Find the number of lines below in which the word "utils" occurs. Write only that number.
<<<<
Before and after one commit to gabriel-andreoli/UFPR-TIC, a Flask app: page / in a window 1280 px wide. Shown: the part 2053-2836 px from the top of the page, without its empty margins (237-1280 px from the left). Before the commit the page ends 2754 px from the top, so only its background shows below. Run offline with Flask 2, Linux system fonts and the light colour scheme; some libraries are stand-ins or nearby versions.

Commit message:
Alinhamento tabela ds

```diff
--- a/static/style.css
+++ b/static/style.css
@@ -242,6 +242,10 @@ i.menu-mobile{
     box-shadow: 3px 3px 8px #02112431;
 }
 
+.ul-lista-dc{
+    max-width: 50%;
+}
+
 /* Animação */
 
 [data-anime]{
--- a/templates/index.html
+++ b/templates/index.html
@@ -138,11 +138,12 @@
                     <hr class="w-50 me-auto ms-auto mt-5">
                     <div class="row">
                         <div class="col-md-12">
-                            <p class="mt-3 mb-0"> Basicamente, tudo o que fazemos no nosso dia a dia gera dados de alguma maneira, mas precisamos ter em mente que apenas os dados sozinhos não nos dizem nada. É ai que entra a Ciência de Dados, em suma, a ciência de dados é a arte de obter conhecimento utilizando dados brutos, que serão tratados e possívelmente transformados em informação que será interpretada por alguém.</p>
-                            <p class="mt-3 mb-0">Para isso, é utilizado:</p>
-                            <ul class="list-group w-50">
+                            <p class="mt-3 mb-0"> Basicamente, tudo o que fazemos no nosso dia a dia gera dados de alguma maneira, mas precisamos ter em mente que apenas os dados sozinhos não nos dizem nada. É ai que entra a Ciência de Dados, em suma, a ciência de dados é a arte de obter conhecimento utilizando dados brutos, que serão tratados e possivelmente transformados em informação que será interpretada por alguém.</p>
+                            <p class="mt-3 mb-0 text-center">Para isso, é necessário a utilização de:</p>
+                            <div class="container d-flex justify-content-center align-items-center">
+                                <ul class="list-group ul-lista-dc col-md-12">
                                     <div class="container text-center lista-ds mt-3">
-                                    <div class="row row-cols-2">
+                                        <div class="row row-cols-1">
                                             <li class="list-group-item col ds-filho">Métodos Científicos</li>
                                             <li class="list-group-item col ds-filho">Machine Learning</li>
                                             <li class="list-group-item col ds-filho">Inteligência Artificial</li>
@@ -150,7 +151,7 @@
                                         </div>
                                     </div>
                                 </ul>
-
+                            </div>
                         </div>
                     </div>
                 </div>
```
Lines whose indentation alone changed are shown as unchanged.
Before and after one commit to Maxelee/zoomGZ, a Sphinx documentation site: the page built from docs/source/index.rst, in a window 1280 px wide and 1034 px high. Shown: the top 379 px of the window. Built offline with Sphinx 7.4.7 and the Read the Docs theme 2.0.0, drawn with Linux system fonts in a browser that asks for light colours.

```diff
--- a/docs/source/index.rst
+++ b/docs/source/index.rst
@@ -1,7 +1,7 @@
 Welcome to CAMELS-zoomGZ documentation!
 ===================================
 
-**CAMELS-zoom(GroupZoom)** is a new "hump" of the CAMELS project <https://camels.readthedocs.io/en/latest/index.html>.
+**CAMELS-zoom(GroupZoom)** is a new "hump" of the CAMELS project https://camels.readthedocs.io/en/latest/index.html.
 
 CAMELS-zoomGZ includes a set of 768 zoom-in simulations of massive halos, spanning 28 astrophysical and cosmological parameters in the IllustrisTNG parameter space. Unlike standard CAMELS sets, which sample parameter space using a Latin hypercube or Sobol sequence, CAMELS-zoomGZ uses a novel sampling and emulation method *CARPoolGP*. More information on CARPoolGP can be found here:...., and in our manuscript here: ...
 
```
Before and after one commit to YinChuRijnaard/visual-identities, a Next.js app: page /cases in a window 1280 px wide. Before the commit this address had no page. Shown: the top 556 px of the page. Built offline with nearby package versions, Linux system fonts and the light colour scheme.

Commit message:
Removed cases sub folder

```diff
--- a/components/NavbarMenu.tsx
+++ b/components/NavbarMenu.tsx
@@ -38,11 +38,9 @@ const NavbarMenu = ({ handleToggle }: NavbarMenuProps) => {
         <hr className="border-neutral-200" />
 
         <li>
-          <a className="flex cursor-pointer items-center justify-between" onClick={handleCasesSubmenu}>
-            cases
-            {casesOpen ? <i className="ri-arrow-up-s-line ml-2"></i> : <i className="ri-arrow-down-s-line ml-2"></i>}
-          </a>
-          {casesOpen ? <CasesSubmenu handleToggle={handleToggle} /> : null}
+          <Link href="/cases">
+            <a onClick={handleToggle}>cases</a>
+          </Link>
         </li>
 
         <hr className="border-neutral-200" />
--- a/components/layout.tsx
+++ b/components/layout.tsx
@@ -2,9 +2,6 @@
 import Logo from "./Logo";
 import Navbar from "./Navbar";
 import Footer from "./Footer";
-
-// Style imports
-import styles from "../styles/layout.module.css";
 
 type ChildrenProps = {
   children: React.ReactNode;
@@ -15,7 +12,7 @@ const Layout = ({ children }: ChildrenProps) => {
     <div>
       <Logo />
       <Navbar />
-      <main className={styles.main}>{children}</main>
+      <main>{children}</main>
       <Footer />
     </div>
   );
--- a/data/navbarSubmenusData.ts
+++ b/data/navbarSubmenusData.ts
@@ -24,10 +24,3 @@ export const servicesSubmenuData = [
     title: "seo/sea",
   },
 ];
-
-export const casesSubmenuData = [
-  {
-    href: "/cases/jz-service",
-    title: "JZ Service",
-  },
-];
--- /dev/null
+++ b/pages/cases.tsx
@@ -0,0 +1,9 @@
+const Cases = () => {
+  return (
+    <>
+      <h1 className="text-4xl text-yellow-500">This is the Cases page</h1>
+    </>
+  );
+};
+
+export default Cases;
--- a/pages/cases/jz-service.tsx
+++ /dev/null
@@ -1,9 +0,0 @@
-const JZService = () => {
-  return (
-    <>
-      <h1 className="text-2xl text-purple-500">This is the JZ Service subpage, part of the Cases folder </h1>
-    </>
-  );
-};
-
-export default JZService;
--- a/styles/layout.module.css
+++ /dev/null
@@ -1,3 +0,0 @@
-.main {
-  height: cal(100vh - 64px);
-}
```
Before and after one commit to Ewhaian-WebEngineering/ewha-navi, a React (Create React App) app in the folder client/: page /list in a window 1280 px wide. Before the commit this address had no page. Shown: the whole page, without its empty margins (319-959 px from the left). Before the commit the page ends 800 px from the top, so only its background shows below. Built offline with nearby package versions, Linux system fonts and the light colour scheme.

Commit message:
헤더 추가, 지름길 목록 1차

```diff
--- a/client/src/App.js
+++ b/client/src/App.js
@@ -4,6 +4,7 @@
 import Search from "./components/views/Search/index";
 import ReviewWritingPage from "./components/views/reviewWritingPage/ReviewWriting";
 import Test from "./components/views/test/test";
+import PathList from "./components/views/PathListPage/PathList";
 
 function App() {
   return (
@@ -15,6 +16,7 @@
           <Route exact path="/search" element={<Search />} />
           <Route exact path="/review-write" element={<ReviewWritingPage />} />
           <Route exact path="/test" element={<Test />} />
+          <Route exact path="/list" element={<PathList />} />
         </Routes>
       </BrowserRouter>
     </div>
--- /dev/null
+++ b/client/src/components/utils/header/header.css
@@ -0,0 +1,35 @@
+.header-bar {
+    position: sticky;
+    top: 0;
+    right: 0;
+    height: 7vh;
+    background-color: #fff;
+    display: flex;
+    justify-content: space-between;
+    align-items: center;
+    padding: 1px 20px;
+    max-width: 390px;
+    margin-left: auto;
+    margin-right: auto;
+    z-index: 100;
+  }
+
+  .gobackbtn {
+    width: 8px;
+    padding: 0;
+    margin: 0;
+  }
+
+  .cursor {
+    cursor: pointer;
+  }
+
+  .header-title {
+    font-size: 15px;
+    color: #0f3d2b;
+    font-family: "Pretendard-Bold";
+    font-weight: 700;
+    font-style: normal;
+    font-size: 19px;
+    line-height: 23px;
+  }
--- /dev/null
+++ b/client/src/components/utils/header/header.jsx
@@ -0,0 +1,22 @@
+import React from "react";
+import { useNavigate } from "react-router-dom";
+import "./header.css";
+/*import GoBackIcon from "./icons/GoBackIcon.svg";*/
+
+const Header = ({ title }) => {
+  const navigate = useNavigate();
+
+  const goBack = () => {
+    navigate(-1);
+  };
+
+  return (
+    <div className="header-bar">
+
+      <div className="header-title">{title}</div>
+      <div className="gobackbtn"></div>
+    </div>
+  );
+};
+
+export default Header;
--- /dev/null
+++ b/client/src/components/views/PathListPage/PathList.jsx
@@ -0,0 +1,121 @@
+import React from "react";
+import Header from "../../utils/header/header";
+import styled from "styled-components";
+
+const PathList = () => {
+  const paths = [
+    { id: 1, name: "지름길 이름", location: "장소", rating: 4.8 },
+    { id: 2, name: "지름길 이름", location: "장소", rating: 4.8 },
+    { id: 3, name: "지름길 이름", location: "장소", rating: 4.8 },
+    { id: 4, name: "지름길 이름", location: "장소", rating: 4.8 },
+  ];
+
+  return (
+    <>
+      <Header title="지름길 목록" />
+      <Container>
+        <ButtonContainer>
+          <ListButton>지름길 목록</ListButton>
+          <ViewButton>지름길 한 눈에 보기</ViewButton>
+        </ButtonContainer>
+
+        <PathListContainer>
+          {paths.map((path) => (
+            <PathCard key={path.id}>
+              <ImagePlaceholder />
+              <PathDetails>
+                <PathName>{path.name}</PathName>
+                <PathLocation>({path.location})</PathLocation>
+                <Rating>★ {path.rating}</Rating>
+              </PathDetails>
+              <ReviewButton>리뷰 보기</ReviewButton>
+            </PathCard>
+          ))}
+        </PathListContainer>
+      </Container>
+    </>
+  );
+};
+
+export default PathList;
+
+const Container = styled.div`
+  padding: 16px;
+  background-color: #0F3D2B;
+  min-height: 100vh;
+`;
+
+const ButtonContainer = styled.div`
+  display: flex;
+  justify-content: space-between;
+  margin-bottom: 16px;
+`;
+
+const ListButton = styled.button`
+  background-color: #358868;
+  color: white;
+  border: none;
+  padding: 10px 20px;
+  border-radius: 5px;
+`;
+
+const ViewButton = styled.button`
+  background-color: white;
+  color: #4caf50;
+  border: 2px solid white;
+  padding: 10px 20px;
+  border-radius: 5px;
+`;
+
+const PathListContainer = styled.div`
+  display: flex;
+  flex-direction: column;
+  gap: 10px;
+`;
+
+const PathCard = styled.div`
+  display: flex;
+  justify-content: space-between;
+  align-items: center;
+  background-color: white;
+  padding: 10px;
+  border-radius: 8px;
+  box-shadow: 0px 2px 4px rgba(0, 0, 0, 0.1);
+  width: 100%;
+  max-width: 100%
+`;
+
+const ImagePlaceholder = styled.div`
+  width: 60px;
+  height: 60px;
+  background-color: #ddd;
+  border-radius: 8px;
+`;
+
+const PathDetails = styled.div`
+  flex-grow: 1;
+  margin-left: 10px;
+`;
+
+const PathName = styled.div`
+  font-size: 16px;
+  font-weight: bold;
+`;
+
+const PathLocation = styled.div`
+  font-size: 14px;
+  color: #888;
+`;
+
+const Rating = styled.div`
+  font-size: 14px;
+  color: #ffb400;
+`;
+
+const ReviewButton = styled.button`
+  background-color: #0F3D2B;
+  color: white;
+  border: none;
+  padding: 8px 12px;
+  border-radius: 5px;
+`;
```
>>>>
Task answer
3